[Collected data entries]
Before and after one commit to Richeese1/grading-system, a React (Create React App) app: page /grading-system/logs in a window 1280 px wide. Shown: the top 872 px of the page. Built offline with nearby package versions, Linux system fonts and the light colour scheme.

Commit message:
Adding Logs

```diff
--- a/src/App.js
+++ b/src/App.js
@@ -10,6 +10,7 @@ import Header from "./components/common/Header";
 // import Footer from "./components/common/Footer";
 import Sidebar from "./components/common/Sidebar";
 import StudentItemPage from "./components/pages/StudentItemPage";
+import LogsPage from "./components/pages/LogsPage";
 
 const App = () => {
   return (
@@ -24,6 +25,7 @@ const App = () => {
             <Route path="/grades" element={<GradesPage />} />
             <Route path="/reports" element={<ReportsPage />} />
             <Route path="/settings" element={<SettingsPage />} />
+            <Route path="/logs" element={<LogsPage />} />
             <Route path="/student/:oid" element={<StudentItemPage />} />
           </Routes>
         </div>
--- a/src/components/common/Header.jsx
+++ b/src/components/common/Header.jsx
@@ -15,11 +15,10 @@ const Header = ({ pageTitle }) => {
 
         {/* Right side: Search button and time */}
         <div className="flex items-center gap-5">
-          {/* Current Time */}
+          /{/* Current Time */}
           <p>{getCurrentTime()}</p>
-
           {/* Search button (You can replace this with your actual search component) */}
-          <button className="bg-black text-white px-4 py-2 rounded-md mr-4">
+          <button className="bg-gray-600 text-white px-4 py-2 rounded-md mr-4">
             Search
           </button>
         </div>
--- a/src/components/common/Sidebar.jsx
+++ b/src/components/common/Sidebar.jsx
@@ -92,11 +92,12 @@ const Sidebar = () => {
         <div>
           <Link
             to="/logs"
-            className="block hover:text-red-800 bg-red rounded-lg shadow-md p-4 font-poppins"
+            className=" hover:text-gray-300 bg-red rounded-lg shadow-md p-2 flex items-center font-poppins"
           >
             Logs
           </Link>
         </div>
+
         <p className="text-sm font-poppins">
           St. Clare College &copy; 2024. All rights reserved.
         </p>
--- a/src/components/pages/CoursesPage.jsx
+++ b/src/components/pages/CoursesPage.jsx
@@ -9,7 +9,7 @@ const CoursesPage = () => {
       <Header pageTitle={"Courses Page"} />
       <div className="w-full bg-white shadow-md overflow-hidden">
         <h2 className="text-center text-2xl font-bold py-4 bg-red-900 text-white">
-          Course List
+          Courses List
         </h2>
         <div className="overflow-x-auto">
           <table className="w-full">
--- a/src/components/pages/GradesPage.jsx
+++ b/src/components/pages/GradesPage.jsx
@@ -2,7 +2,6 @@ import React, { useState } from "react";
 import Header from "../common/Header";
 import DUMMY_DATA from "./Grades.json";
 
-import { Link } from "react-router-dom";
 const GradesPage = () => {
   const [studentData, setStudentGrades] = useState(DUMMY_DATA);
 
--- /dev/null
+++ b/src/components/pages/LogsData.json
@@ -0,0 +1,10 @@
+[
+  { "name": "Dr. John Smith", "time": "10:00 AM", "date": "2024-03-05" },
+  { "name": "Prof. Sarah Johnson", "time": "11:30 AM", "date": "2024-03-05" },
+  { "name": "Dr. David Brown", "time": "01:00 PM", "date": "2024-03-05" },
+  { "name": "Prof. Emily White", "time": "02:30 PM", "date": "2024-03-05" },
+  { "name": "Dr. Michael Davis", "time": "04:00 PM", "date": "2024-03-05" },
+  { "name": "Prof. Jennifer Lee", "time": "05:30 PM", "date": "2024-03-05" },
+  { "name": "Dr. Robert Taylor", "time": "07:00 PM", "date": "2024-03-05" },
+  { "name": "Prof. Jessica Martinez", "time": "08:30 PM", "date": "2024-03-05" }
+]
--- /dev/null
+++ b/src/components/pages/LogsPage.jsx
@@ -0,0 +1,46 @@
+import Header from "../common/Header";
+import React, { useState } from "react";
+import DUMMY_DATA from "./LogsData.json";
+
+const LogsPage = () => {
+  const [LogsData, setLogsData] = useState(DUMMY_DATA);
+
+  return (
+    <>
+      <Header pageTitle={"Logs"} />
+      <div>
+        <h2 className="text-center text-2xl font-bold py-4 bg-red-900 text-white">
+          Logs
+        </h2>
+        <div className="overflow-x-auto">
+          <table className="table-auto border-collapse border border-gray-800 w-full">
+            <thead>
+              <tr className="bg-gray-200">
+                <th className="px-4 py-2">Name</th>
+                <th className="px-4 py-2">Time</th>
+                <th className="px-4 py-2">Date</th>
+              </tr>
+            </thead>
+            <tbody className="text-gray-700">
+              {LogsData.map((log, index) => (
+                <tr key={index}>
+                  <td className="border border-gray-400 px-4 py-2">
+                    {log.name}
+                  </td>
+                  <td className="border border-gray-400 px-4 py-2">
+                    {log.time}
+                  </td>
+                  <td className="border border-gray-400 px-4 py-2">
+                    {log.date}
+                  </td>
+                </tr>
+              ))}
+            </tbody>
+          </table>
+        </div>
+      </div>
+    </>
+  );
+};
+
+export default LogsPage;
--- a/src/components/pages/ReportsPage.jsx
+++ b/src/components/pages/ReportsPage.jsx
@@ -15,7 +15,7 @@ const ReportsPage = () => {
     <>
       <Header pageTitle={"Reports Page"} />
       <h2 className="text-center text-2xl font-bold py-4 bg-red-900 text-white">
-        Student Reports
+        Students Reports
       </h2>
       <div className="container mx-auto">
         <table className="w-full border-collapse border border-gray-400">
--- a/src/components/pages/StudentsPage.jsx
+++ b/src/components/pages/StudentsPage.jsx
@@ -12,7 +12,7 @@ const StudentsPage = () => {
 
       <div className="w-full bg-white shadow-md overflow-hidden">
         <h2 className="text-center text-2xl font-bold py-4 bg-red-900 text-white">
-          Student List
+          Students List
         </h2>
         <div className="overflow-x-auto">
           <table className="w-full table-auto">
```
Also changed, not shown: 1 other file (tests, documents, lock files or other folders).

What is required:
Across the records, count the lines that contain the word "Search" and give that figure alone.

Task output:
3